came with him to my house when he arrived again. My house is next to the group
home and was just one street over from Biby’s house at the time. I did not go
outside to talk to him when they called me. They eventually left. Biby then saw
me leaving later on that day and approached me. He said that he was not
planning on accompanying Bobby to my house, but had done so because he sees
that Bobby is now crazy. He arrived this morning and isn’t making any sense. It
also seems like both of his thumbs are paralyzed. I listened, was surprised, and
went on my way.
The next day
Bobby approached me when he saw me on the street and I was able to converse
with him and see what Biby meant by “crazy”. He made some sense and remembered
everyone, but did seem handicapped. A day later he had a tank top on backwards…
one with a scoop neck and high back that was very apparently on backwards, but

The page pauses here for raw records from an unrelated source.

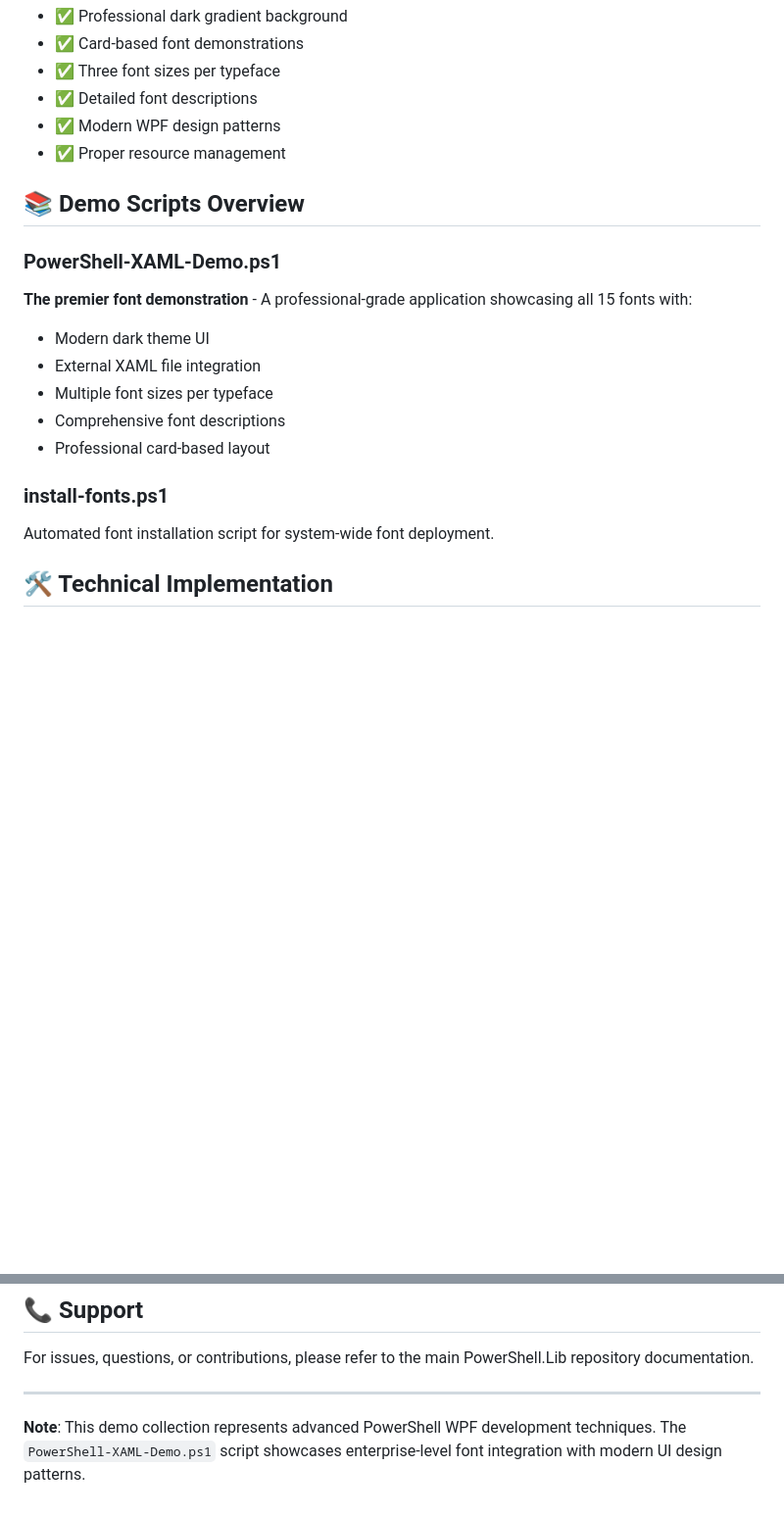
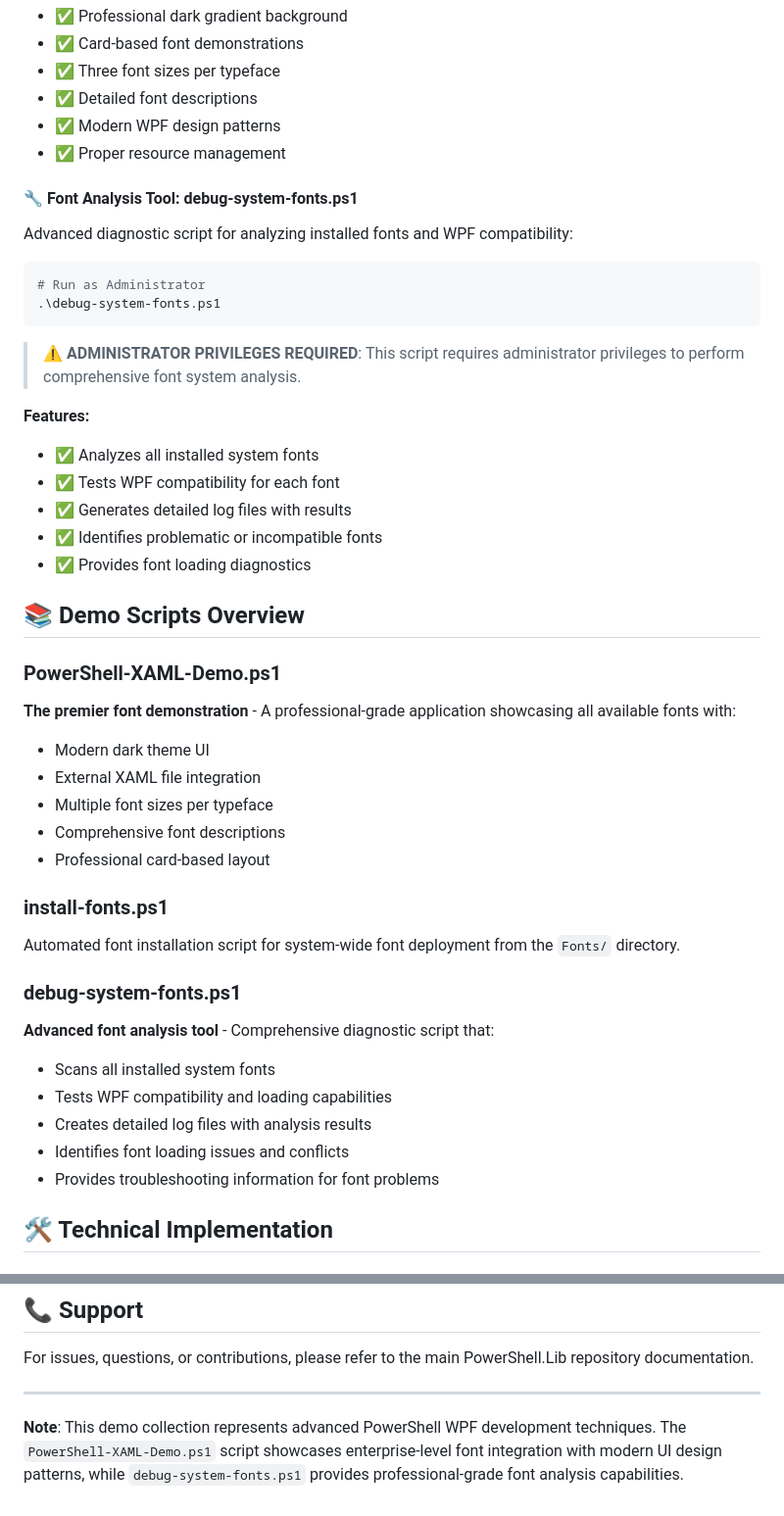
Before and after one commit to praetoriani/PowerShell.Lib, a Markdown page: Demo.Fonts/README.md, 2 parts joined by grey strips. Shown: that part at 98% size. GitHub-like rendering; blank space fills up the shorter version.

````diff
--- a/Demo.Fonts/README.md
+++ b/Demo.Fonts/README.md
@@ -87,10 +99,28 @@ This is the **flagship demonstration** featuring:
 - ✅ Modern WPF design patterns
 - ✅ Proper resource management
 
+#### 🔧 Font Analysis Tool: debug-system-fonts.ps1
+
+Advanced diagnostic script for analyzing installed fonts and WPF compatibility:
+
+```powershell
+# Run as Administrator
+.\debug-system-fonts.ps1
+```
+
+> **⚠️ ADMINISTRATOR PRIVILEGES REQUIRED**: This script requires administrator privileges to perform comprehensive font system analysis.
+
+**Features:**
+- ✅ Analyzes all installed system fonts
+- ✅ Tests WPF compatibility for each font
+- ✅ Generates detailed log files with results
+- ✅ Identifies problematic or incompatible fonts
+- ✅ Provides font loading diagnostics
+
 ## 📚 Demo Scripts Overview
 
 ### PowerShell-XAML-Demo.ps1
-**The premier font demonstration** - A professional-grade application showcasing all 15 fonts with:
+**The premier font demonstration** - A professional-grade application showcasing all available fonts with:
 - Modern dark theme UI
 - External XAML file integration
 - Multiple font sizes per typeface
@@ -98,7 +128,15 @@ This is the **flagship demonstration** featuring:
 - Professional card-based layout
 
 ### install-fonts.ps1
-Automated font installation script for system-wide font deployment.
+Automated font installation script for system-wide font deployment from the `Fonts/` directory.
+
+### debug-system-fonts.ps1
+**Advanced font analysis tool** - Comprehensive diagnostic script that:
+- Scans all installed system fonts
+- Tests WPF compatibility and loading capabilities
+- Creates detailed log files with analysis results
+- Identifies font loading issues and conflicts
+- Provides troubleshooting information for font problems
 
 ## 🛠️ Technical Implementation
 
@@ -179,4 +230,4 @@ For issues, questions, or contributions, please refer to the main PowerShell.Lib
 
 ---
 
-**Note**: This demo collection represents advanced PowerShell WPF development techniques. The `PowerShell-XAML-Demo.ps1` script showcases enterprise-level font integration with modern UI design patterns.
+**Note**: This demo collection represents advanced PowerShell WPF development techniques. The `PowerShell-XAML-Demo.ps1` script showcases enterprise-level font integration with modern UI design patterns, while `debug-system-fonts.ps1` provides professional-grade font analysis capabilities.
````
Also changed, not shown: other parts of Demo.Fonts/README.md (+51 -26 lines).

he did not notice. He speaks quietly and is unable to completely convey his
thoughts, which seems to frustrate him a little. He walks around during the
days and looks for work. He was caught stealing a bag of bread at a colmado down the street but they went
easy on him when people told them that he was crazy. So we’ll see what happens.
I am not sure what I can do for him unless someone really wants to take on his
case. And even then, I don’t think I should personally be too involved with him
directly as I would not like to give him any sort of welcome into my personal
space. But someone else in the organization could perhaps help.
9 years after the first census, I realized that it was time to delve in
again. We started with winter break volunteers sitting in spots around town
with a clipboard and a camera. This time we gave out bags of rice, beans, and a
packet of oil as a thank you for participating in the census. Spring break
volunteers participated as well up until May. Our summer volunteers did other
activities but I still got a few profiles going around town in the summer as
well. The results are quite different than 2006. In 2006 we divided into two
groups and did it for one month, so probably 22 weekdays. We conducted the
census in the afternoons. This consists of 44 half days. This year we did 15
half days and then I did a bit independently. Therefore, more time was spent on
this in 2006. But it was very clear that in 2006 there were simply more youth
working on the streets. Tourist police have completely banned two touristic
areas to such street vending among youth: the Malecon or Boardwalk, and Central
Park. Also, attempts have been made by the government to eradicate child labor
in general. Of course we find many teenagers street vending and do profiles on
anyone who reports being 18 or younger, and those older ages don’t count as
child labor. But there was a significant lower amount of 10 and 11 year olds on
the streets during this census. Additionally, it might be due to the fact that
we did send around 50 kids back to their families in Haiti and started
registering kids in school, and rewarding them with things for going, but the
men who were highly responsible for the child trafficking in Padre Granero when
we first began seem to have stopped doing that altogether. I haven’t heard of
such activity in years.
The most alarming thing we saw during the 2015 census was not kids who
were estranged from their families and living as servants, but two cousins and
a sister. They live with their parents and say they go to school, but they can
be seen often in the dark far from home selling peanuts. I drove the two boys home
one day as it was dark and they were at La Sirena when they live far away from
La Sirena. They fell asleep in the car and I made it to the area where they
said they lived, then asked people on the road if they knew where the boys
sleeping of my car lived. We eventually found their family. I talked to them
about why they sent their kids out to work on the streets like that alone and
until very late at night. They said that an adult usually went with them and
would go with them in the future. They have financial needs. I said I would try
to find some help to get them some groceries each month. And not to send the
kids out anymore! Especially alone! I still see the kids very often, sometimes
accompanied by an adult, and sometimes not.